I felt somewhat awkward to be going there. I was being invited in by Ross McGill – an award winning teacher who has a blog following in the tens of thousands and over a million followers on Twitter. As with many things, I always seem to be the last one to find out and always trying to catch up. It seemed to start with my university applications and get steadily worse. Social media simply seems to have reinforced my self perception of being a bit of an unintentional Luddite and just a bit behind the game.

The title of the original presentation had been ‘Zen and the art of observation’. With no disrespect to the original author this was the genuine background to what I had to say. I do believe that when it is working well that teaching is a flow activity and not some carefully measured and scientifically dished out entity.

So – how was it? Well, it was great, as it nearly always is with teachers when you take the time to remind them of what it takes to teach well and how everyone has that capacity within them. My biggest worry with Ofsted’s grading of lessons was never about the grades but more that people internalised the grading i.e. on the basis of one inspection someone would say ‘I am an outstanding or inadequate teacher’. No, you are not you are simply someone whose teaching has currently been graded outstanding or inadequate by Ofsted. That grade might change the very next day or if you were then inspected by someone else or if you asked the kids.

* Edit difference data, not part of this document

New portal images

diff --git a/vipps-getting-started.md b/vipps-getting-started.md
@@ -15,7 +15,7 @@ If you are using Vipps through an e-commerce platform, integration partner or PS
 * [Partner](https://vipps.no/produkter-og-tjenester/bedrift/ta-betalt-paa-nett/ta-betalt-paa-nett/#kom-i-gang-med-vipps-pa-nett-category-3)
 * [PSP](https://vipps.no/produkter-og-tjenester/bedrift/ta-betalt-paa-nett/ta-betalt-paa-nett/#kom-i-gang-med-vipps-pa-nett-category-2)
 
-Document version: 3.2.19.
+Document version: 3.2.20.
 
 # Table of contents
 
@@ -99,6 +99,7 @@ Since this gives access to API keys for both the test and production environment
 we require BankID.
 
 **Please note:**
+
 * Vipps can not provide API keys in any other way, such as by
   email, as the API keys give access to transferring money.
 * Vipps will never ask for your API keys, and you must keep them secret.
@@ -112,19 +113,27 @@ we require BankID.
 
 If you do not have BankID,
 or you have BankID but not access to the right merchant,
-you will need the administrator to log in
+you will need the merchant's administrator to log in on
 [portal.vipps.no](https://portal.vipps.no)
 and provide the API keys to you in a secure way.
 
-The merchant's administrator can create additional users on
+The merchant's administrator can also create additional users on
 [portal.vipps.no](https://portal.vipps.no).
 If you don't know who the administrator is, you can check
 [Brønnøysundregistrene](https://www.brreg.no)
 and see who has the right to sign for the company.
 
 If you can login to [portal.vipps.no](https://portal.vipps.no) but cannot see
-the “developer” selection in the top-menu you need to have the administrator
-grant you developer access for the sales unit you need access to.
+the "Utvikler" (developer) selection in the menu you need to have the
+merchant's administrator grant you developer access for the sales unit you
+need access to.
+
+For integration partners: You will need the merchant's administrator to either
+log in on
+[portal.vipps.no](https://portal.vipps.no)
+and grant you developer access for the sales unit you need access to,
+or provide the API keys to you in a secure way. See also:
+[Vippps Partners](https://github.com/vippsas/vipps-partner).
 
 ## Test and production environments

I remember once naively asking pupils in my first school (a fee paying school) if they would be happy to burn £35 of their parent’s money (what I had estimated each lesson cost) as that is what they were doing by not paying attention. This backfired when one of the pupils in the next lesson told me that now he knew the value of the lesson he didn’t think he had had his money’s worth!

I promised to make up the ‘difference’ next lesson and it became quite a fun form of AfL to ask at the end of every lesson whether it was good value or not.

So maybe we should a try that as a new idea?